TASK OBJECTIVE:
Read through the lines below and copy the ones holding the string "other".

** Opening GIVEN DATA block **

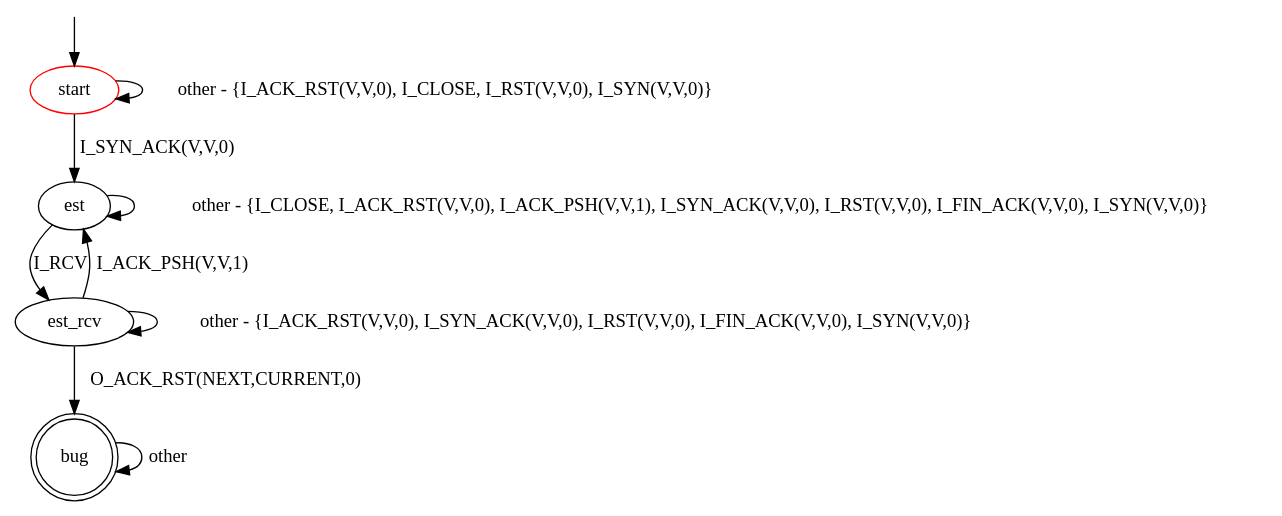
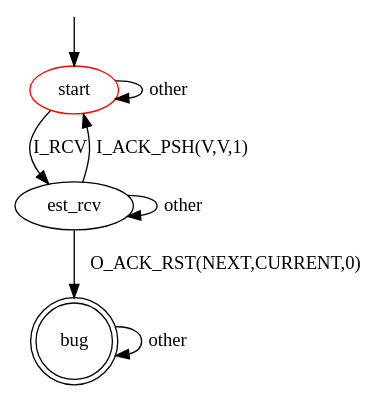
One commit to assist-project/state-machine-bug-finder changed the diagram in src/main/resources/patterns/tcp/Unexpected_RST.dot. Above: the diagram before and after it, drawn with Graphviz. The commit also changed 1 other file, not shown here.

```diff
--- a/src/main/resources/patterns/tcp/Unexpected_RST.dot
+++ b/src/main/resources/patterns/tcp/Unexpected_RST.dot
@@ -1,19 +1,16 @@
 digraph G {
 label=""
 start [color="red"]
 bug [shape="doublecircle"]
 
-start -> start [label="other - {I_ACK_RST(V,V,0), I_CLOSE, I_RST(V,V,0), I_SYN(V,V,0)}"]
-start -> est [label="I_SYN_ACK(V,V,0)"]
-est -> est_rcv [label="I_RCV"]
-est -> est [label="other - {I_CLOSE, I_ACK_RST(V,V,0), I_ACK_PSH(V,V,1), I_SYN_ACK(V,V,0), I_RST(V,V,0), I_FIN_ACK(V,V,0), I_SYN(V,V,0)}"]
-est_rcv -> est [label="I_ACK_PSH(V,V,1)"]
-est_rcv -> est_rcv [label="other - {I_ACK_RST(V,V,0), I_SYN_ACK(V,V,0), I_RST(V,V,0), I_FIN_ACK(V,V,0), I_SYN(V,V,0)}"]
+start -> est_rcv [label="I_RCV"]
+start -> start [label="other"]
+est_rcv -> start [label="I_ACK_PSH(V,V,1)"]
+est_rcv -> est_rcv [label="other"]
 est_rcv -> bug [label="O_ACK_RST(NEXT,CURRENT,0)"]
-
 
 bug -> bug [label="other"]
 
 __start0 [label="" shape="none" width="0" height="0"];
 __start0 -> start;
 }
```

** Closing GIVEN DATA block **

SOLUTION FOR THIS EXERCISE:
One commit to assist-project/state-machine-bug-finder changed the diagram in src/main/resources/patterns/tcp/Unexpected_RST.dot. Above: the diagram before and after it, drawn with Graphviz. The commit also changed 1 other file, not shown here.
-start -> start [label="other - {I_ACK_RST(V,V,0), I_CLOSE, I_RST(V,V,0), I_SYN(V,V,0)}"]
-est -> est [label="other - {I_CLOSE, I_ACK_RST(V,V,0), I_ACK_PSH(V,V,1), I_SYN_ACK(V,V,0), I_RST(V,V,0), I_FIN_ACK(V,V,0), I_SYN(V,V,0)}"]
-est_rcv -> est_rcv [label="other - {I_ACK_RST(V,V,0), I_SYN_ACK(V,V,0), I_RST(V,V,0), I_FIN_ACK(V,V,0), I_SYN(V,V,0)}"]
+start -> start [label="other"]
+est_rcv -> est_rcv [label="other"]
 bug -> bug [label="other"]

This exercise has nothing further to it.